From the National Gallery of Art:
"This painting is an outstanding example of the abstract elegance characteristic of Rogier’s late portraits. Although the identity of the sitter is unknown, her air of self–conscious dignity suggests that she is a member of the nobility. Her costume and severly plucked eyebrows and hairline are typical of those favored by highly placed ladies of the Burgundian court.
The stylish costume does not distract attention from the sitter. The dress, with its dark bands of fur, almost merges with the background. The spreading headdress frames and focuses attention upon her face. Light falls with exquisite beauty along the creases of the sheer veiling over her head, and gentle shadows mark her fine bone structure. In contrast to the spareness of execution in most of the painting, the gold filigree of her belt buckle is rendered with meticulous precision. The scarlet belt serves as a foil to set off her delicately clasped hands.
Rogier excelled as a portrait painter because he so vividly presented the character of the persons he portrayed. The downcast eyes, the firmly set lips, and the tense fingers reflect this woman’s mental concentration.

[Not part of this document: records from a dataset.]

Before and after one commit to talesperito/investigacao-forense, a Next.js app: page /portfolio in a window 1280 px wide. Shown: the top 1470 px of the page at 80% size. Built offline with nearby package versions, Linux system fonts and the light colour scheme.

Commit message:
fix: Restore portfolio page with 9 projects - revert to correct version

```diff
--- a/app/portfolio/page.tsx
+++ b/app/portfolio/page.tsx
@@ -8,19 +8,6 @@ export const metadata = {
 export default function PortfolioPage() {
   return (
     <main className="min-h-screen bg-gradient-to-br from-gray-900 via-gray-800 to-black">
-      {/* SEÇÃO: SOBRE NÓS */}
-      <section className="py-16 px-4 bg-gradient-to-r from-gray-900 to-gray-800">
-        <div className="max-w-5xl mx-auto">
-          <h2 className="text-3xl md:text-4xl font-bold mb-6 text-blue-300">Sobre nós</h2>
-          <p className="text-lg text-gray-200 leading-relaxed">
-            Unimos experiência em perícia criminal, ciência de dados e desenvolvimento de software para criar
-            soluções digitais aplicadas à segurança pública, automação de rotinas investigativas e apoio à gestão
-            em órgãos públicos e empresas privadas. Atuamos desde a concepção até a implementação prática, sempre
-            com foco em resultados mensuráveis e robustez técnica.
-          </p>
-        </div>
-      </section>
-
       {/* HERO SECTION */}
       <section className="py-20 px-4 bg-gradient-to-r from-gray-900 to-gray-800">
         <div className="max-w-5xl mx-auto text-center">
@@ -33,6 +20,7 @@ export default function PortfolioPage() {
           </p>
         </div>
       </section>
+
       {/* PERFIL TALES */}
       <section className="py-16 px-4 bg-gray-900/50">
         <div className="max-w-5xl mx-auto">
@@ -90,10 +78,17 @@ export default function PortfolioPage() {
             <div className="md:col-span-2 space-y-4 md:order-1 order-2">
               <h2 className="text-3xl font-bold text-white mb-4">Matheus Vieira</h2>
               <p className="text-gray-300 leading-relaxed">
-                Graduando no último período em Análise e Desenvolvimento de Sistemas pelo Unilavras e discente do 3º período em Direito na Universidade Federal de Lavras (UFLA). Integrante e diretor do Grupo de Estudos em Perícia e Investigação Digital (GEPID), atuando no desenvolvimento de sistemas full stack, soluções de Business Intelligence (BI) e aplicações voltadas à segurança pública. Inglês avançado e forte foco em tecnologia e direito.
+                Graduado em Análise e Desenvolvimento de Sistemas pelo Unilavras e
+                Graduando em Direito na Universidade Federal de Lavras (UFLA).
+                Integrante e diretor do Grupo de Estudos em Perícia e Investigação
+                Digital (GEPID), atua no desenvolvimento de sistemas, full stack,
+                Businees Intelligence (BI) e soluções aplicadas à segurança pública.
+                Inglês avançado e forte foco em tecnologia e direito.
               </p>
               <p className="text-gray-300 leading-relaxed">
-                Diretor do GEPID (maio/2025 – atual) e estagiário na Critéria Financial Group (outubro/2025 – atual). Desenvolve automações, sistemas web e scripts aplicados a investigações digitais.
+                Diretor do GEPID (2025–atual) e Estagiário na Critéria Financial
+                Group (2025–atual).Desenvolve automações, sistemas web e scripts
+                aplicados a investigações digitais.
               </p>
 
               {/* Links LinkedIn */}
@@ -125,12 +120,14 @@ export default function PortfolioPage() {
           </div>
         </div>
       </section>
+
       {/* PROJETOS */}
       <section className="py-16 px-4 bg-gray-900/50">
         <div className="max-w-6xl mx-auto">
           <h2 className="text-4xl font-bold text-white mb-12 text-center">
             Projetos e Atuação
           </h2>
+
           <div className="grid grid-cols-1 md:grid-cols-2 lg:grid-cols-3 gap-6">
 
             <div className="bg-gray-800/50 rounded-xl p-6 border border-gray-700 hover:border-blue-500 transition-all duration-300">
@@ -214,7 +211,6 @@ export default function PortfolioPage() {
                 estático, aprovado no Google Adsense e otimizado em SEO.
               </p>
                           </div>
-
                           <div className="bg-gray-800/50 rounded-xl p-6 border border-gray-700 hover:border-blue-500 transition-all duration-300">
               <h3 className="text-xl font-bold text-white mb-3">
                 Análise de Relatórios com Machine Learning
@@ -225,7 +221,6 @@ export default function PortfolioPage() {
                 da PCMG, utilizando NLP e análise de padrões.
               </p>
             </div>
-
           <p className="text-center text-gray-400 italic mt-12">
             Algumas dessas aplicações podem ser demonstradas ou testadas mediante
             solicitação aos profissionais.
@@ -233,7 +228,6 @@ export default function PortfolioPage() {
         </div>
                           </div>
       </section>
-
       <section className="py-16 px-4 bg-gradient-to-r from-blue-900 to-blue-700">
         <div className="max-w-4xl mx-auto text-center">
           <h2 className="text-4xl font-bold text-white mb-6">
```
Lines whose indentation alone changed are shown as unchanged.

Rogier juxtaposed the strong sensation of the sitter’s acute mental activity to his rigid control of the composition and the formality of her costume and pose, presenting the viewer with an image of passionate austerity.”